What the task asks:
Each record should be output exactly, with every character kept.

Web document revisions

Segment Open

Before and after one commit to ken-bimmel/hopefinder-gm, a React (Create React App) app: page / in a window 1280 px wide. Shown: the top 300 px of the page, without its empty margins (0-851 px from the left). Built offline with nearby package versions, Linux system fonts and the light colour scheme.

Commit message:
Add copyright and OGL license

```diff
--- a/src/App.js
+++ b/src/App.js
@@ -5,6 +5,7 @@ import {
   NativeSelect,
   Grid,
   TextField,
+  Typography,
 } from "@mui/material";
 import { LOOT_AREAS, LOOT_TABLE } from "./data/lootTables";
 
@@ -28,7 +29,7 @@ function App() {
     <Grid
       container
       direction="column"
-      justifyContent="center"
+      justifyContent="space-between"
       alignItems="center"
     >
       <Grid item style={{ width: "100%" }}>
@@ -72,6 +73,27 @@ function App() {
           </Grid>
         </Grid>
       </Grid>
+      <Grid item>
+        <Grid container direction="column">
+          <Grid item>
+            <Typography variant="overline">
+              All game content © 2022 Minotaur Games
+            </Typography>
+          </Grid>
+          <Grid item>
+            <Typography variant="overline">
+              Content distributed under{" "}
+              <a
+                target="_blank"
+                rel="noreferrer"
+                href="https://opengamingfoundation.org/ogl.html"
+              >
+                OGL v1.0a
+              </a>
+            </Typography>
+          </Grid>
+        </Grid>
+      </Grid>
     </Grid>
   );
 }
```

Segment Closed

Exercise answer:
Before and after one commit to ken-bimmel/hopefinder-gm, a React (Create React App) app: page / in a window 1280 px wide. Shown: the top 300 px of the page, without its empty margins (0-851 px from the left). Built offline with nearby package versions, Linux system fonts and the light colour scheme.

Commit message:
Add copyright and OGL license

```diff
--- a/src/App.js
+++ b/src/App.js
@@ -5,6 +5,7 @@ import {
   NativeSelect,
   Grid,
   TextField,
+  Typography,
 } from "@mui/material";
 import { LOOT_AREAS, LOOT_TABLE } from "./data/lootTables";
 
@@ -28,7 +29,7 @@ function App() {
     <Grid
       container
       direction="column"
-      justifyContent="center"
+      justifyContent="space-between"
       alignItems="center"
     >
       <Grid item style={{ width: "100%" }}>
@@ -72,6 +73,27 @@ function App() {
           </Grid>
         </Grid>
       </Grid>
+      <Grid item>
+        <Grid container direction="column">
+          <Grid item>
+            <Typography variant="overline">
+              All game content © 2022 Minotaur Games
+            </Typography>
+          </Grid>
+          <Grid item>
+            <Typography variant="overline">
+              Content distributed under{" "}
+              <a
+                target="_blank"
+                rel="noreferrer"
+                href="https://opengamingfoundation.org/ogl.html"
+              >
+                OGL v1.0a
+              </a>
+            </Typography>
+          </Grid>
+        </Grid>
+      </Grid>
     </Grid>
   );
 }
```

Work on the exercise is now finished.